With Washington increasingly consumed by the November elections, President Barack Obama will spend much of his final year in office traveling the country and the world.
He has two trips to Asia, two more to Europe and another to Latin America on his calendar, and a second to Latin America will most likely be added, according to administration officials. And before the tires on Air Force One cool from each of those trips, the president will jog up the stairs of the plane for numerous jaunts around the United States to campaign and raise money for Democratic candidates, as well as to host foreign leaders outside Washington.
More travel is something almost every modern president has sought to do in his last year in office, said Elaine C. Kamarck, a presidential scholar and a senior fellow at the Brookings Institution.
"They have so much more latitude to accomplish things in foreign affairs at the end than they can domestically," Kamarck said. "And that's particularly true for Obama, who not only has a Congress of the opposite party but one that is irretrievably hostile to him."
Obama has often told audiences that his favorite presidential perk is having his own plane, but he has noted that "my lease is running out." So it appears, while he still has the opportunity, that he is going to put that plane to a lot of use.
"The president will be focused on finishing strong on his foreign policy agenda, including implementation of the Iran deal, ratification of TPP, follow-through on the Paris climate change accord and making the Cuba normalization irreversible," said Benjamin J. Rhodes, the president's deputy national security adviser, referring to the Trans-Pacific Partnership trade accord.
Indeed, Obama's first major event outside Washington that is already on his calendar for 2016 is a trip on Feb. 15-16 to Sunnylands in Rancho Mirage, California, to host the leaders of the Association of Southeast Asian Nations, or ASEAN. It will be the first time those leaders will gather in the United States.
Then he has trips to Japan in May for a Group of 7 summit meeting and another to China in September for the Group of 20. There are likely to be additional stops in Asia during both trips, including a confirmed trip to Laos in September and a visit to Vietnam in May that is still being worked out.
Evan S. Medeiros, a former senior adviser for Asia in Obama's White House, said the Sunnylands summit meeting and the two Asian trips would go a long way toward assuring Asian nations that the United States was serious about making the region a priority.
"A trip to Vietnam would be a big deal," Medeiros said. "It would reinforce Vietnam's strategic options in the face of Chinese coercion."
In late April, Obama will travel to Germany to meet Chancellor Angela Merkel and to participate in the Hannover Messe - the world's largest trade show for industrial technology.
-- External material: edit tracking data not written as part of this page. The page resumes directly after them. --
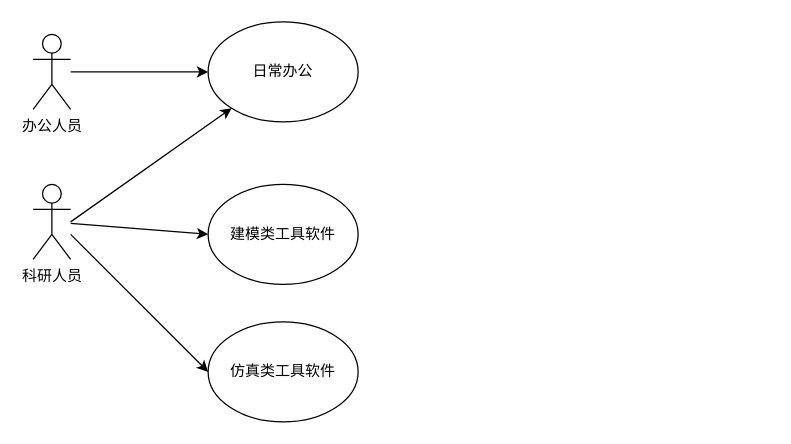
This is 基于虚拟化的云平台架构.drawio from luomoweilan/draw, a draw.io file, before an edit. Source tidied: cells renumbered, new cells numbered last; positions are measured from the earlier drawing's top-left corner, leaving out a move shared by most shapes. Both pictures are drawn from the tidied source at 125%, with x=0, y=0 at pixel (32, 21).
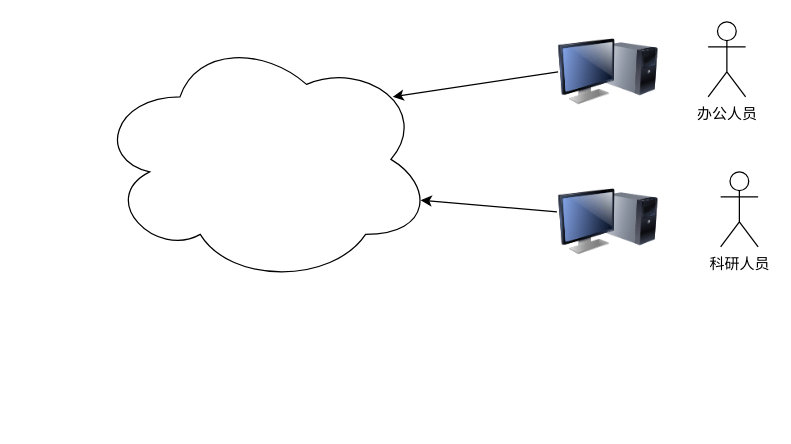
The same page after the edit.

Commit message (it also covers changes not shown here):
更新基于虚拟化的云平台架构.drawio

Change to the diagram source:
```diff
@@
 <mxGraphModel>
   <root>
     <mxCell id="0" />
     <mxCell id="1" parent="0" />
     <mxCell id="2" value="办公人员" style="shape=umlActor;verticalLabelPosition=bottom;verticalAlign=top;html=1;outlineConnect=0;" parent="1" vertex="1">
-      <mxGeometry y="10" width="30" height="60" as="geometry" />
+      <mxGeometry x="540" width="30" height="60" as="geometry" />
     </mxCell>
-    <mxCell id="3" value="日常办公" style="ellipse;whiteSpace=wrap;html=1;" parent="1" vertex="1">
-      <mxGeometry x="140" width="120" height="80" as="geometry" />
-    </mxCell>
-    <mxCell id="4" style="endArrow=classic;html=1;entryX=0;entryY=0.5;entryDx=0;entryDy=0;" parent="1" edge="1" source="2" target="3">
+    <mxCell id="4" style="endArrow=classic;html=1;exitX=-0.012;exitY=0.4;exitDx=0;exitDy=0;exitPerimeter=0;entryX=0.963;entryY=0.663;entryDx=0;entryDy=0;entryPerimeter=0;" parent="1" edge="1" source="13" target="11">
       <mxGeometry relative="1" as="geometry" />
     </mxCell>
     <mxCell id="5" value="科研人员" style="shape=umlActor;verticalLabelPosition=bottom;verticalAlign=top;html=1;outlineConnect=0;" parent="1" vertex="1">
-      <mxGeometry y="130" width="30" height="60" as="geometry" />
+      <mxGeometry x="550" y="120" width="30" height="60" as="geometry" />
     </mxCell>
-    <mxCell id="6" value="建模类工具软件" style="ellipse;whiteSpace=wrap;html=1;" parent="1" vertex="1">
-      <mxGeometry x="140" y="130" width="120" height="80" as="geometry" />
-    </mxCell>
-    <mxCell id="7" style="endArrow=classic;html=1;entryX=0;entryY=0.5;entryDx=0;entryDy=0;" parent="1" edge="1" source="5" target="6">
-      <mxGeometry relative="1" as="geometry" />
-    </mxCell>
-    <mxCell id="8" value="仿真类工具软件" style="ellipse;whiteSpace=wrap;html=1;" parent="1" vertex="1">
-      <mxGeometry x="140" y="240" width="120" height="80" as="geometry" />
-    </mxCell>
-    <mxCell id="9" style="endArrow=classic;html=1;entryX=0;entryY=0.5;entryDx=0;entryDy=0;" parent="1" edge="1" target="8">
-      <mxGeometry relative="1" as="geometry">
-        <mxPoint x="30" y="170" as="sourcePoint" />
-      </mxGeometry>
+    <mxCell id="9" style="endArrow=classic;html=1;exitX=0;exitY=0.5;exitDx=0;exitDy=0;entryX=0.88;entryY=0.25;entryDx=0;entryDy=0;entryPerimeter=0;" parent="1" edge="1" source="12" target="11">
+      <mxGeometry relative="1" as="geometry" />
     </mxCell>
-    <mxCell id="10" style="endArrow=classic;html=1;" parent="1" edge="1" target="3">
-      <mxGeometry relative="1" as="geometry">
-        <mxPoint x="30" y="160" as="sourcePoint" />
-      </mxGeometry>
-    </mxCell>
+    <mxCell id="11" style="ellipse;shape=cloud;whiteSpace=wrap;html=1;" parent="1" vertex="1">
+      <mxGeometry x="50" y="10" width="270" height="200" as="geometry" />
+    </mxCell>
+    <mxCell id="12" style="image;html=1;image=img/lib/clip_art/computers/Monitor_Tower_128x128.png;" parent="1" vertex="1">
+      <mxGeometry x="420" width="80" height="80" as="geometry" />
+    </mxCell>
+    <mxCell id="13" style="image;html=1;image=img/lib/clip_art/computers/Monitor_Tower_128x128.png;" parent="1" vertex="1">
+      <mxGeometry x="420" y="120" width="80" height="80" as="geometry" />
+    </mxCell>
   </root>
 </mxGraphModel>
```
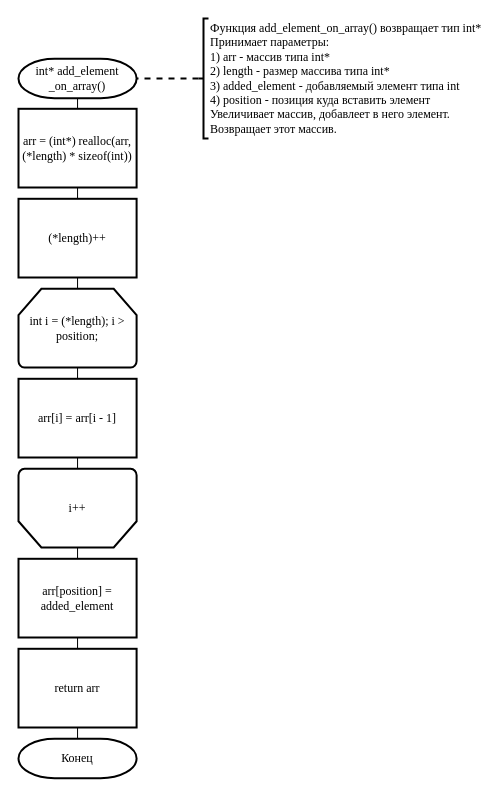
This is src/my_libs/indices_array/add_element_on_array/add_element_on_array.drawio from BrSTU-PO4-190333/2sem_coursework, a draw.io file, before an edit. Source tidied: cells renumbered, new cells numbered last; positions are measured from the earlier drawing's top-left corner, leaving out a move shared by most shapes. Both pictures are drawn from the tidied source at 100%, with x=0, y=0 at pixel (18, 18).
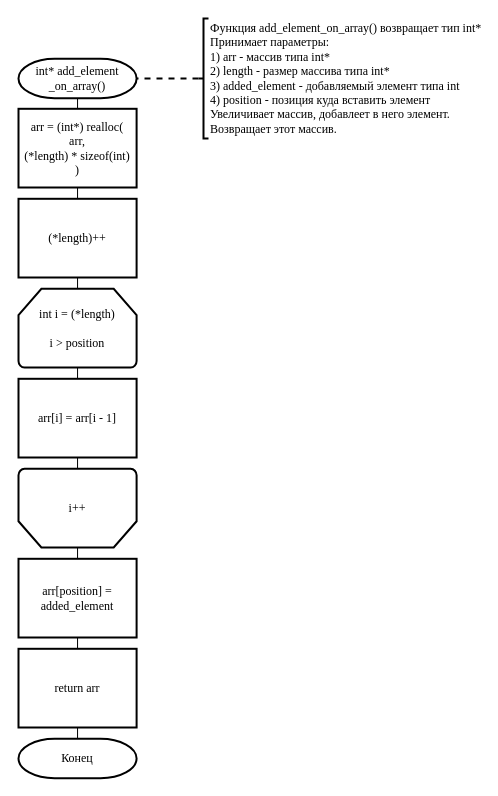
Above is the later version.

Change to the diagram source:
```diff
@@
-    <mxCell id="5" value="arr = (int*) realloc(arr, (*length) * sizeof(int))" style="rounded=0;whiteSpace=wrap;html=1;absoluteArcSize=1;arcSize=14;strokeWidth=2;fontFamily=Times New Roman;" parent="1" vertex="1">
+    <mxCell id="5" value="arr = (int*) realloc(&lt;br&gt;arr,&lt;br&gt;(*length) * sizeof(int)&lt;br&gt;)" style="rounded=0;whiteSpace=wrap;html=1;absoluteArcSize=1;arcSize=14;strokeWidth=2;fontFamily=Times New Roman;" parent="1" vertex="1">
       <mxGeometry y="90.3" width="118.1" height="78.7" as="geometry" />
     </mxCell>
@@
-    <mxCell id="9" value="int i = (*length); i &amp;gt; position;" style="strokeWidth=2;html=1;shape=mxgraph.flowchart.loop_limit;whiteSpace=wrap;fontFamily=Times New Roman;" parent="1" vertex="1">
+    <mxCell id="9" value="int i = (*length)&lt;br&gt;&lt;br&gt;i &amp;gt; position" style="strokeWidth=2;html=1;shape=mxgraph.flowchart.loop_limit;whiteSpace=wrap;fontFamily=Times New Roman;" parent="1" vertex="1">
       <mxGeometry y="270.3" width="118.1" height="78.7" as="geometry" />
     </mxCell>
```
The president's participation in the event is intended to showcase U.S. innovation and to highlight the United States as a prime investment destination, according to the White House.
This summer, Obama will travel to Poland to participate in a NATO summit meeting. He will almost certainly add more countries to both of these European excursions.
The European trips are intended not only to further the administration's foreign policy goals but to highlight - in the midst of what by then will be a heated presidential contest - how well the United States is doing compared with Europe, which has been mired for years in a fitful economic recovery and swamped by a refugee crisis.
"When Obama goes abroad, you're reminded how well the United States is actually doing and how much people like the president," said Tommy Vietor, a former National Security Council spokesman for Obama. "It's an explicit rebuke to the notion that America is in decline or that he's unpopular."
In November, Obama will travel to Peru for the Asia-Pacific Economic Cooperation meeting, but there is almost certain to be another visit to Latin America as early as March. That trip could include a stopover in Cuba and another in Colombia, where a final peace deal between the government and the Revolutionary Armed Forces of Colombia, or FARC, is scheduled to be signed on March 23. President Juan Manuel Santos of Colombia will visit the White House in February.
In addition, Obama intends to visit Argentina, where the recent election of President Mauricio Macri promises far better relations between the two Western powers.
The president will "work to capitalize on the United States' significantly strengthened position in the Americas - including his normalization with Cuba, supporting the pursuit of peace and security in Colombia, and engaging new leaders like the new president of Argentina," Rhodes said.
Obama has spent little time in Latin America, but visiting the region during an election season when Hispanic votes will prove crucial in many states has obvious benefits.
His easing of tensions with Cuba has been fiercely opposed by many Republicans, including Sens. Marco Rubio of Florida and Ted Cruz of Texas, both leading presidential contenders and children of Cuban emigres. But polls suggest that Obama's Cuba policy is widely popular, particularly among Hispanics.
Administration officials believe that, rather than waiting for the Castro government in Cuba to loosen its grip on power before making a presidential visit there, Obama can use his presence to help create momentum toward democracy that the Castros will be unable to stop.